The Digital Studies Symposium kicks off the Spring semester Monday night, January 24, at 7:00 p.m. with a talk by Paul Dourish from the Department of Informatics at the University of California, Irvine.

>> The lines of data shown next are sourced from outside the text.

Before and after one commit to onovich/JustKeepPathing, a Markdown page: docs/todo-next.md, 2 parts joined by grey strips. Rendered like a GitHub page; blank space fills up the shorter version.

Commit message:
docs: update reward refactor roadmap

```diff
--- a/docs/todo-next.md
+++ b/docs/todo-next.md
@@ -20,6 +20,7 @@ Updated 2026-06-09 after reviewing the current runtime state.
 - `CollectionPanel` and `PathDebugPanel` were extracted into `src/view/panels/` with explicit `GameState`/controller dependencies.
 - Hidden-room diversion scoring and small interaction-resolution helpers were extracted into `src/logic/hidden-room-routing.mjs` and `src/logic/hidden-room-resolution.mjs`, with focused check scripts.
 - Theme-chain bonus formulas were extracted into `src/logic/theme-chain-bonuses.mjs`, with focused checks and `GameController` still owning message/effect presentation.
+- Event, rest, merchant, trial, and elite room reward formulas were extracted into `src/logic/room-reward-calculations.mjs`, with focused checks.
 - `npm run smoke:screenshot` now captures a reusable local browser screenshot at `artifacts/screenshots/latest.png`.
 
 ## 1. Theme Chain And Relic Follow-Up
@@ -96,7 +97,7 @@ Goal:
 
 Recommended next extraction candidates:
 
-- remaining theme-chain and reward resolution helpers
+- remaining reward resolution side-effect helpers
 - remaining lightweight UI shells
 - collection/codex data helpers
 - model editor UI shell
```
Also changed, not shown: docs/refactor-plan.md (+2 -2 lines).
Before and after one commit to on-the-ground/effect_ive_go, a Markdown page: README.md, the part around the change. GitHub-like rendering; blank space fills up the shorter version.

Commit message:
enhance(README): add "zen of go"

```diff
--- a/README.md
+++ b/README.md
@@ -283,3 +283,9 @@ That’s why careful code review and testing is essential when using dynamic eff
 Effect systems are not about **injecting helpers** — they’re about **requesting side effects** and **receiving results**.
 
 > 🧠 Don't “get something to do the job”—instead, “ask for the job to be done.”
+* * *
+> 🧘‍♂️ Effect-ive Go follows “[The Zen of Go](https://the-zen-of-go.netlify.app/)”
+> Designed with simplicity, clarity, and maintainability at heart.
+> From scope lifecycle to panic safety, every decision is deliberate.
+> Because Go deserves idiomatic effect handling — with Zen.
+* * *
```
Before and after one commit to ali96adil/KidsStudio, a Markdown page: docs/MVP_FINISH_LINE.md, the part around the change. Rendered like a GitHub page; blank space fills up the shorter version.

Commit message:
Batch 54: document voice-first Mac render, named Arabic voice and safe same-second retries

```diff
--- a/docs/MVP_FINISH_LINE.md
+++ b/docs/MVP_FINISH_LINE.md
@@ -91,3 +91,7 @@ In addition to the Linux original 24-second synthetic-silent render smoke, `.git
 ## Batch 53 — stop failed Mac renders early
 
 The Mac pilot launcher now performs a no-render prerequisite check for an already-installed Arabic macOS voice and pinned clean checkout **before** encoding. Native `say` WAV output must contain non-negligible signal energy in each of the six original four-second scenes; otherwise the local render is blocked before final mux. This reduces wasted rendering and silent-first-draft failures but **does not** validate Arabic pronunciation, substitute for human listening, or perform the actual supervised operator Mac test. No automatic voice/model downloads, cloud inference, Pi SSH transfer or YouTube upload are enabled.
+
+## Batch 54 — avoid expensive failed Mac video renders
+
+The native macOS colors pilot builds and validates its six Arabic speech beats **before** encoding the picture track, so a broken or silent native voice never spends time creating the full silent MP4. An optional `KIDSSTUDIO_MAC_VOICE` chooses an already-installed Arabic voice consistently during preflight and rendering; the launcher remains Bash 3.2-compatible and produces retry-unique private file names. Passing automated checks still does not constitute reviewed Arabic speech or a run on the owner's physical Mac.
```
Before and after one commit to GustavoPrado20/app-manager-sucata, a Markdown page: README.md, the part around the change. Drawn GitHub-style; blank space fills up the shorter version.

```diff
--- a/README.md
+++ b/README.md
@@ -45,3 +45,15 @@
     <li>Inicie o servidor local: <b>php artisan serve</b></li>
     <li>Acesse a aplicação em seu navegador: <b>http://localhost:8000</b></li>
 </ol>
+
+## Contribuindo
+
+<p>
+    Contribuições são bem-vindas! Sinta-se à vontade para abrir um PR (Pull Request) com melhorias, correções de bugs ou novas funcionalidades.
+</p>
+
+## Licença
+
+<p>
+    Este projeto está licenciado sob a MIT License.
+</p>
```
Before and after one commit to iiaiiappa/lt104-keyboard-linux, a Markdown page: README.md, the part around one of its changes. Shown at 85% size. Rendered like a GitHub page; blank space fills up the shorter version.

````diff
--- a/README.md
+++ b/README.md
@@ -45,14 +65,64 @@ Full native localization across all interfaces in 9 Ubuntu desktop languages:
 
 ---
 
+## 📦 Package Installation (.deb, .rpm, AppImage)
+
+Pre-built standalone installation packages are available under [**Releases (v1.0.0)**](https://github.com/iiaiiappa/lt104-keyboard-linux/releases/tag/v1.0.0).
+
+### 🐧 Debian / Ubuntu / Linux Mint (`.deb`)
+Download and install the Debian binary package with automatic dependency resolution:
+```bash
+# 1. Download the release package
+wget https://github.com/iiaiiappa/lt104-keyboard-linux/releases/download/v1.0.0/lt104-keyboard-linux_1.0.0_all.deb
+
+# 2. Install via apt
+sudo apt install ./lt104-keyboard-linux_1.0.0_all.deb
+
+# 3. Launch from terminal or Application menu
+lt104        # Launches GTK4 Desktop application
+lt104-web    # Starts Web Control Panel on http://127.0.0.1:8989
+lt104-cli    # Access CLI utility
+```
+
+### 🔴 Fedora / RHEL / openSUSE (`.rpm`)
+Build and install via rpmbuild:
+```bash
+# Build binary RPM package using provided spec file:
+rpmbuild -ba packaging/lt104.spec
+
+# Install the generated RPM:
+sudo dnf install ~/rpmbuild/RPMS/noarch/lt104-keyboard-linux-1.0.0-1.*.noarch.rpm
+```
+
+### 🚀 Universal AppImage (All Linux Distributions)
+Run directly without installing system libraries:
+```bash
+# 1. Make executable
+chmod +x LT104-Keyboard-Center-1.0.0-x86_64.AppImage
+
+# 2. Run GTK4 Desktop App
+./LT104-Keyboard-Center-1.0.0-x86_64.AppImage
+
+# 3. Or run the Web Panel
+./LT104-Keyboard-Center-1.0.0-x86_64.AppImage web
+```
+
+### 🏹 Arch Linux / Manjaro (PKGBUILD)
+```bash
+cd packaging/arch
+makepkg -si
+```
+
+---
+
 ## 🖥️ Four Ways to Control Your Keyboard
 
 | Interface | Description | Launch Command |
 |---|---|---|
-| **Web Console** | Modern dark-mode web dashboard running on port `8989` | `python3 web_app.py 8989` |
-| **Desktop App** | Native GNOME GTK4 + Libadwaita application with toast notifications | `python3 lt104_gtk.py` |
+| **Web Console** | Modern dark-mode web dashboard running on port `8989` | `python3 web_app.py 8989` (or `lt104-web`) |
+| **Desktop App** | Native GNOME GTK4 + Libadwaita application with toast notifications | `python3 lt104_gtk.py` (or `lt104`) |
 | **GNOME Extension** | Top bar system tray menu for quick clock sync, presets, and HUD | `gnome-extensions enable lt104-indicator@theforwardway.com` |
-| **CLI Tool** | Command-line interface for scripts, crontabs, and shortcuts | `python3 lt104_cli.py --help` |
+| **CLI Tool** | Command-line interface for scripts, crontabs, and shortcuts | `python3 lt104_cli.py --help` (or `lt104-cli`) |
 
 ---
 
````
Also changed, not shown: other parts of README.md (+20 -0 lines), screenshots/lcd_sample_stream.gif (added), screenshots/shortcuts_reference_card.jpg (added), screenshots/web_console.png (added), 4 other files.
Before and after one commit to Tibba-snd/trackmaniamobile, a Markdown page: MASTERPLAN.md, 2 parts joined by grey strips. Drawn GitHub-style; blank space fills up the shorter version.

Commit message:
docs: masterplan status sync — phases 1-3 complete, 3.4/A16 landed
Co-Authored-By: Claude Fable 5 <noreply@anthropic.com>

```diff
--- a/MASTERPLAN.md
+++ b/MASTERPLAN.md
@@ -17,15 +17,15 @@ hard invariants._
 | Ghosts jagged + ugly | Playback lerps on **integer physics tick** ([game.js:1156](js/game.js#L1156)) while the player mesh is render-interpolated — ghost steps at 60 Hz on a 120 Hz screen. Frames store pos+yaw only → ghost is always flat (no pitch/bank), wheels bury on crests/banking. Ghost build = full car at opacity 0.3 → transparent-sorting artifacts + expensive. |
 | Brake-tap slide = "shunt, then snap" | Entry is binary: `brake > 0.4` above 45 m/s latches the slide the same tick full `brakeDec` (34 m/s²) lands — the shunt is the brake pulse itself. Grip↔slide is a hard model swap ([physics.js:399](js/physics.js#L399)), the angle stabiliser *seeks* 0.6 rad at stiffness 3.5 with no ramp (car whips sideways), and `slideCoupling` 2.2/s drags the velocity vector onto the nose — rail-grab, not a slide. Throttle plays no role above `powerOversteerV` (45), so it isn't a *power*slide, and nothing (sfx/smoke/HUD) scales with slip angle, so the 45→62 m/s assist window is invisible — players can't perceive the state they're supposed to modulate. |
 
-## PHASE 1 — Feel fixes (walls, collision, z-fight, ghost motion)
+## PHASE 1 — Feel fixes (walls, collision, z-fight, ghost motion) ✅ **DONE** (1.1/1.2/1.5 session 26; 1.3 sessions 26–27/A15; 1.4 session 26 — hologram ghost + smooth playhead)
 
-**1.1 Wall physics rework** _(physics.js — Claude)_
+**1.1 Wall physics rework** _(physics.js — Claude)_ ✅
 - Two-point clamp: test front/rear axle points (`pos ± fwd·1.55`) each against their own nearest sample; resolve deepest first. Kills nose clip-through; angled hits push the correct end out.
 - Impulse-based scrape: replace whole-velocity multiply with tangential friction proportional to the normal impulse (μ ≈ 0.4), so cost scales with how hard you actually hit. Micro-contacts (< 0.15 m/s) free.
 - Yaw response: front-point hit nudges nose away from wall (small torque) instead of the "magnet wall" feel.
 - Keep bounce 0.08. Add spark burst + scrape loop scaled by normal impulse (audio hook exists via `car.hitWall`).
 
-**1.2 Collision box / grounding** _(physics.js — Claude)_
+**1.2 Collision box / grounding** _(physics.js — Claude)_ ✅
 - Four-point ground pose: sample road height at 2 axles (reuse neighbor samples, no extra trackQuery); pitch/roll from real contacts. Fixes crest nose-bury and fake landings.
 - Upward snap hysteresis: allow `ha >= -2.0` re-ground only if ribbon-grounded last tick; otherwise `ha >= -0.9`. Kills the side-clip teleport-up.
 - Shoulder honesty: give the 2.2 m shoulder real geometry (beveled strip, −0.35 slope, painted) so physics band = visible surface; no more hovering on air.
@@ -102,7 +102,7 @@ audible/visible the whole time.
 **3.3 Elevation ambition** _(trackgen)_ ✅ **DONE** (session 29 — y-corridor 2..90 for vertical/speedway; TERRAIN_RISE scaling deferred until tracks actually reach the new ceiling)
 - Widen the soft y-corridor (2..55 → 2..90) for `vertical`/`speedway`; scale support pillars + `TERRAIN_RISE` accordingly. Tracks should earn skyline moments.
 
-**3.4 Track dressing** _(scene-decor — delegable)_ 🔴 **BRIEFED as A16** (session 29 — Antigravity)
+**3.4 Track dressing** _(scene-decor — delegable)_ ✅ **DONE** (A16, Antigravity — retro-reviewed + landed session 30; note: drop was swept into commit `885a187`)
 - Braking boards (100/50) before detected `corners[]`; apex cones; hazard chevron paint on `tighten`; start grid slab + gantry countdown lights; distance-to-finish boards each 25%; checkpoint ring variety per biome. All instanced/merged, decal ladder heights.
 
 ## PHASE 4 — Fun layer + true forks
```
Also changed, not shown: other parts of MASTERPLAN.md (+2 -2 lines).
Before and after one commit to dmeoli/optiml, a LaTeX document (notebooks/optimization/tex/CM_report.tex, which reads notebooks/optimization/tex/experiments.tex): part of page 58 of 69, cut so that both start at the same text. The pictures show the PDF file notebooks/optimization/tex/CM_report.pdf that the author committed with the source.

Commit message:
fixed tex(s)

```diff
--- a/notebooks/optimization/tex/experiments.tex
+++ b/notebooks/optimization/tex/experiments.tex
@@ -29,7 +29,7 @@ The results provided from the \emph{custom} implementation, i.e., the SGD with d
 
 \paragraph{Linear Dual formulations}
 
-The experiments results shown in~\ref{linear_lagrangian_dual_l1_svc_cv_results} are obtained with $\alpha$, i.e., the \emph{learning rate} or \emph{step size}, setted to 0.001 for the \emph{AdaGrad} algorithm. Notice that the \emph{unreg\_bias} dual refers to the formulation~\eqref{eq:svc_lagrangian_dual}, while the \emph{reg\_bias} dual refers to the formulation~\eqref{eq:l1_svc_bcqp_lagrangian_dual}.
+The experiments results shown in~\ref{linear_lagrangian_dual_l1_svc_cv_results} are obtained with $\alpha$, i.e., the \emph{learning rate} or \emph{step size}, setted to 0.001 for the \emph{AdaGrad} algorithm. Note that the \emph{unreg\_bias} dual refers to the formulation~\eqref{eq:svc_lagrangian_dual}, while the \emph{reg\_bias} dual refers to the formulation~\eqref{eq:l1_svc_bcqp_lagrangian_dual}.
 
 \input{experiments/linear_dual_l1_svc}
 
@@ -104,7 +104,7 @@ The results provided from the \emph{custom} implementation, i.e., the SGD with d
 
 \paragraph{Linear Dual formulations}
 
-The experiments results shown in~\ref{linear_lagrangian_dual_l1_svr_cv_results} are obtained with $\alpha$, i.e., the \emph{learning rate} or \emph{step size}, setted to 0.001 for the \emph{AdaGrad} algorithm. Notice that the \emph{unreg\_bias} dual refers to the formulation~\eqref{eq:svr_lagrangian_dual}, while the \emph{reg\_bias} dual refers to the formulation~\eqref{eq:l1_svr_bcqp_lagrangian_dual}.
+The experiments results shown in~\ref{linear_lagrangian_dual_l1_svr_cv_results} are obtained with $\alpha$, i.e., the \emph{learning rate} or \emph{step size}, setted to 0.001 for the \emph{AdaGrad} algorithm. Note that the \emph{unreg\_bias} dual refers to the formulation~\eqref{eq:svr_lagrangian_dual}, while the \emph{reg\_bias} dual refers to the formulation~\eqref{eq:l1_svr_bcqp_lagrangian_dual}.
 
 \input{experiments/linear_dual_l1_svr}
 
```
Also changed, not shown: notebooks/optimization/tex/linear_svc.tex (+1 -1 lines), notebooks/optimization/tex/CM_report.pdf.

Dourish: “MIT Media Lab founder Nicholas Negroponte used to characterize the rise of digital technologies as the inevitable supplanting of atoms by bits. (Perhaps he still does.) In this talk, I will explore two areas of current research on the relationships between information technology and cultural practice that turn on different ways of thinking about physicality and digital information. The first concerns recent work in “ubiquitous computing” in which digital information begins to pervade the physical world (think of wireless networks, portable digital devices, and networked appliances). The second, going in the other direction, focuses on the consequences of the physical and material foundations of digital systems, and the fact that the seemingly ineffable “information” that is the substrate for an information society is encountered only ever in specific material forms. Through these two explorations, I hope to demonstrate the opportunities opened up by a richer account of the relationships between atoms and bits.”
Monday, January 24, 2011 7:00 p.m. SCA 112